Somewhere on the top of your current battery you should be able to find a number followed by CCA. This is your battery rating, CCA stands for cold cranking amps and this is one area where bigger is better. If you are looking at replacing the battery then this number should be at least 500CCA or better, keeping in mind that it will have to fit in the battery box. Measure the width, length and height of the current battery and take these measurements with you as well as the current CCA when you go to buy a new battery. If your car has a lot of electrically powered options you should be looking for 750+ CCA. If, for some reason, you can't locate this number, then the auto parts store should be able to find it in their reference books. Hope this helps.

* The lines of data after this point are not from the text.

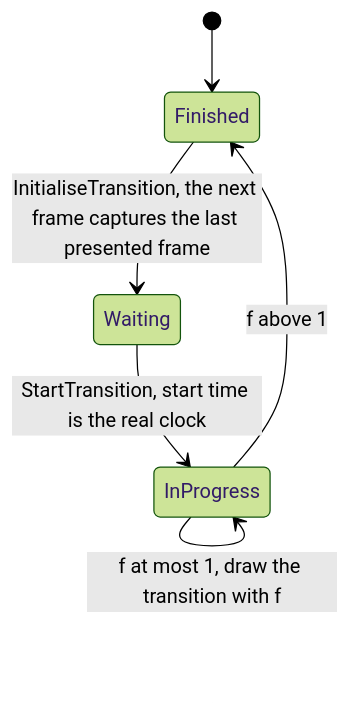
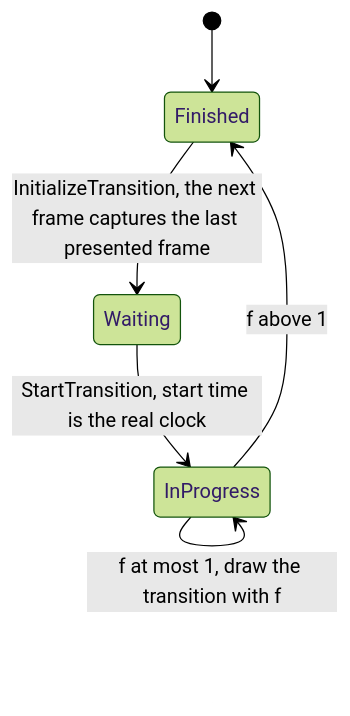
One commit to Zwaliebaba/Species.AI changed the second of 3 diagrams in design_next/architecture/components/renderer/frame_graph_and_passes.md. Above: the diagram before and after it, drawn with Mermaid (forest theme). The commit also changed other lines of this file and 30 other files, not shown here.

````diff
--- a/design_next/architecture/components/renderer/frame_graph_and_passes.md
+++ b/design_next/architecture/components/renderer/frame_graph_and_passes.md
@@ -266,8 +295,8 @@
 ```mermaid
 stateDiagram-v2
     [*] --> Finished
-    Finished --> Waiting: InitialiseTransition, the next frame captures the last presented frame
+    Finished --> Waiting: InitializeTransition, the next frame captures the last presented frame
     Waiting --> InProgress: StartTransition, start time is the real clock
     InProgress --> InProgress: f at most 1, draw the transition with f
     InProgress --> Finished: f above 1
 ```
````
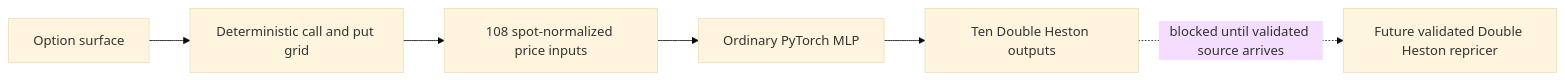
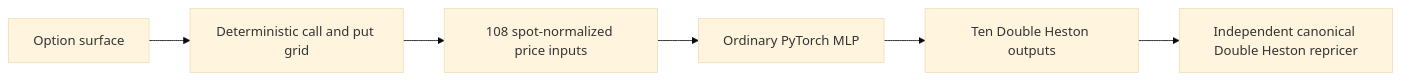
The diagram in docs/ARCHITECTURE.md (virajchoudhary/double-heston-inverse-calibration), drawn with Mermaid (base theme) before and after one commit. The commit also changed other lines of this file and 42 other files, not shown here.

Commit message:
feat: implement canonical Double Heston pricing engine

````diff
--- a/docs/ARCHITECTURE.md
+++ b/docs/ARCHITECTURE.md
@@ -5,8 +5,8 @@
 ```mermaid
 flowchart LR
     A["Option surface"] --> B["Deterministic call and put grid"]
     B --> C["108 spot-normalized price inputs"]
     C --> D["Ordinary PyTorch MLP"]
     D --> E["Ten Double Heston outputs"]
-    E -. "blocked until validated source arrives" .-> F["Future validated Double Heston repricer"]
+    E --> F["Independent canonical Double Heston repricer"]
 ```
````
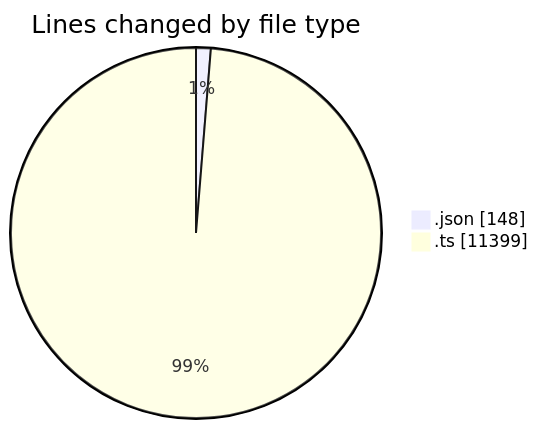
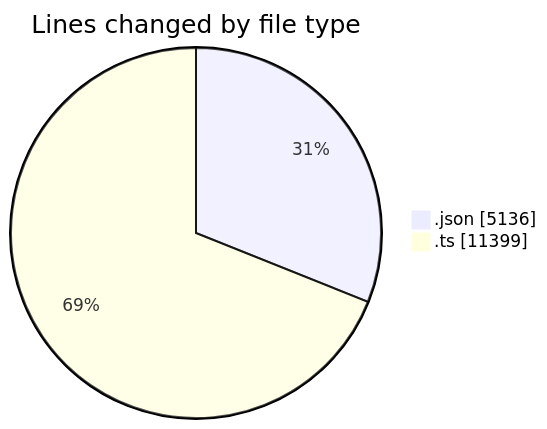
One commit to yexinjia/code-tracking changed the first of 2 diagrams in 2026-10-17/repo-copilot/README.md. Above: the diagram before and after it, drawn with Mermaid. The commit also changed other lines of this file and 1 other file, not shown here.

````diff
--- a/2026-10-17/repo-copilot/README.md
+++ b/2026-10-17/repo-copilot/README.md
@@ -21,6 +23,6 @@
 ```mermaid
 pie showData
 title Lines changed by file type
-".json" : 148
+".json" : 5136
 ".ts" : 11399
 ```
````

Hello, you are wantng to know if you have the right size battery for your vehicle. It sounds as if your battery may not have enough cold crank amps in it to support your vehicle, or either the battery you have has a bad cell. Your local auto supply store should be able to help determine if the battery is bad. It may also have just a surface charge and need to be charged on a trickle charger overnight or either there may be a parasitic draw on your battery beside the lights, but before going through a bunch of different test check your battery condition, then manufacturer specs, then battery cranking amps to manufacturer specs. I would say about a 800 cca battery at least.